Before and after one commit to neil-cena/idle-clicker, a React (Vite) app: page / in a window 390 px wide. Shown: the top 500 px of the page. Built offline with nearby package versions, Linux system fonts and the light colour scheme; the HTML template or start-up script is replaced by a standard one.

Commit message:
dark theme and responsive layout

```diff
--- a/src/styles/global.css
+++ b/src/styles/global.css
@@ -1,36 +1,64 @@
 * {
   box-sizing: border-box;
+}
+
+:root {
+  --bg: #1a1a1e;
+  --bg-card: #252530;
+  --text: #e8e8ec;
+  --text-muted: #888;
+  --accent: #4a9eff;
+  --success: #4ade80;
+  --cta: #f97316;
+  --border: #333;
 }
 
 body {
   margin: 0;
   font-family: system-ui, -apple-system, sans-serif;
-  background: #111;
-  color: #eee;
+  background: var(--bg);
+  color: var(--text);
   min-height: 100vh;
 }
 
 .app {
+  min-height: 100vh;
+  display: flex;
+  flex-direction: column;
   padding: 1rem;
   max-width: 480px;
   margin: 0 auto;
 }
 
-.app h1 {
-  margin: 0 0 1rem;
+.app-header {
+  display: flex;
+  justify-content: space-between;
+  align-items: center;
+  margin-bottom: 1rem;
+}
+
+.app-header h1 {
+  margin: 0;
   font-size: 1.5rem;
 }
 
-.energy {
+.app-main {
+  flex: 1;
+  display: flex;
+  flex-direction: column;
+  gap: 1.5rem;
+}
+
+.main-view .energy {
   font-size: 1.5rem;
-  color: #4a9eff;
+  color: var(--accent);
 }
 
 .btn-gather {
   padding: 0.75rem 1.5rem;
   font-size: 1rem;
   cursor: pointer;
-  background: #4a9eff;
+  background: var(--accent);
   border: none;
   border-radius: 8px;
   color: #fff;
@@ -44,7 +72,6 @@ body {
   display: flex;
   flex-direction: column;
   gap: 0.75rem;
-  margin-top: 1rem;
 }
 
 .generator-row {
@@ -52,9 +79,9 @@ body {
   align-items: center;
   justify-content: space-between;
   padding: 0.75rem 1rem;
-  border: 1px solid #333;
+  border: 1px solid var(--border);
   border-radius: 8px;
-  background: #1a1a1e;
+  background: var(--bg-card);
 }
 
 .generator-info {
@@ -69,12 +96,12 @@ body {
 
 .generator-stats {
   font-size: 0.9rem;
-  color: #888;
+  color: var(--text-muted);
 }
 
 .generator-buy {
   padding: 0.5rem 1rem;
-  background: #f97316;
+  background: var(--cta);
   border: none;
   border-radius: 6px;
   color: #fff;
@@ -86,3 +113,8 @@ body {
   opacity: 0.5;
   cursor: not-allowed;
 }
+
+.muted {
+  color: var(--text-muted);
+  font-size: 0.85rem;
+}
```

________

**TO DO**
Retype the records in full, keeping every word as it is.

**SOLUTION TO THIS TASK**
Before and after one commit to neil-cena/idle-clicker, a React (Vite) app: page / in a window 390 px wide. Shown: the top 500 px of the page. Built offline with nearby package versions, Linux system fonts and the light colour scheme; the HTML template or start-up script is replaced by a standard one.

Commit message:
dark theme and responsive layout

```diff
--- a/src/styles/global.css
+++ b/src/styles/global.css
@@ -1,36 +1,64 @@
 * {
   box-sizing: border-box;
+}
+
+:root {
+  --bg: #1a1a1e;
+  --bg-card: #252530;
+  --text: #e8e8ec;
+  --text-muted: #888;
+  --accent: #4a9eff;
+  --success: #4ade80;
+  --cta: #f97316;
+  --border: #333;
 }
 
 body {
   margin: 0;
   font-family: system-ui, -apple-system, sans-serif;
-  background: #111;
-  color: #eee;
+  background: var(--bg);
+  color: var(--text);
   min-height: 100vh;
 }
 
 .app {
+  min-height: 100vh;
+  display: flex;
+  flex-direction: column;
   padding: 1rem;
   max-width: 480px;
   margin: 0 auto;
 }
 
-.app h1 {
-  margin: 0 0 1rem;
+.app-header {
+  display: flex;
+  justify-content: space-between;
+  align-items: center;
+  margin-bottom: 1rem;
+}
+
+.app-header h1 {
+  margin: 0;
   font-size: 1.5rem;
 }
 
-.energy {
+.app-main {
+  flex: 1;
+  display: flex;
+  flex-direction: column;
+  gap: 1.5rem;
+}
+
+.main-view .energy {
   font-size: 1.5rem;
-  color: #4a9eff;
+  color: var(--accent);
 }
 
 .btn-gather {
   padding: 0.75rem 1.5rem;
   font-size: 1rem;
   cursor: pointer;
-  background: #4a9eff;
+  background: var(--accent);
   border: none;
   border-radius: 8px;
   color: #fff;
@@ -44,7 +72,6 @@ body {
   display: flex;
   flex-direction: column;
   gap: 0.75rem;
-  margin-top: 1rem;
 }
 
 .generator-row {
@@ -52,9 +79,9 @@ body {
   align-items: center;
   justify-content: space-between;
   padding: 0.75rem 1rem;
-  border: 1px solid #333;
+  border: 1px solid var(--border);
   border-radius: 8px;
-  background: #1a1a1e;
+  background: var(--bg-card);
 }
 
 .generator-info {
@@ -69,12 +96,12 @@ body {
 
 .generator-stats {
   font-size: 0.9rem;
-  color: #888;
+  color: var(--text-muted);
 }
 
 .generator-buy {
   padding: 0.5rem 1rem;
-  background: #f97316;
+  background: var(--cta);
   border: none;
   border-radius: 6px;
   color: #fff;
@@ -86,3 +113,8 @@ body {
   opacity: 0.5;
   cursor: not-allowed;
 }
+
+.muted {
+  color: var(--text-muted);
+  font-size: 0.85rem;
+}
```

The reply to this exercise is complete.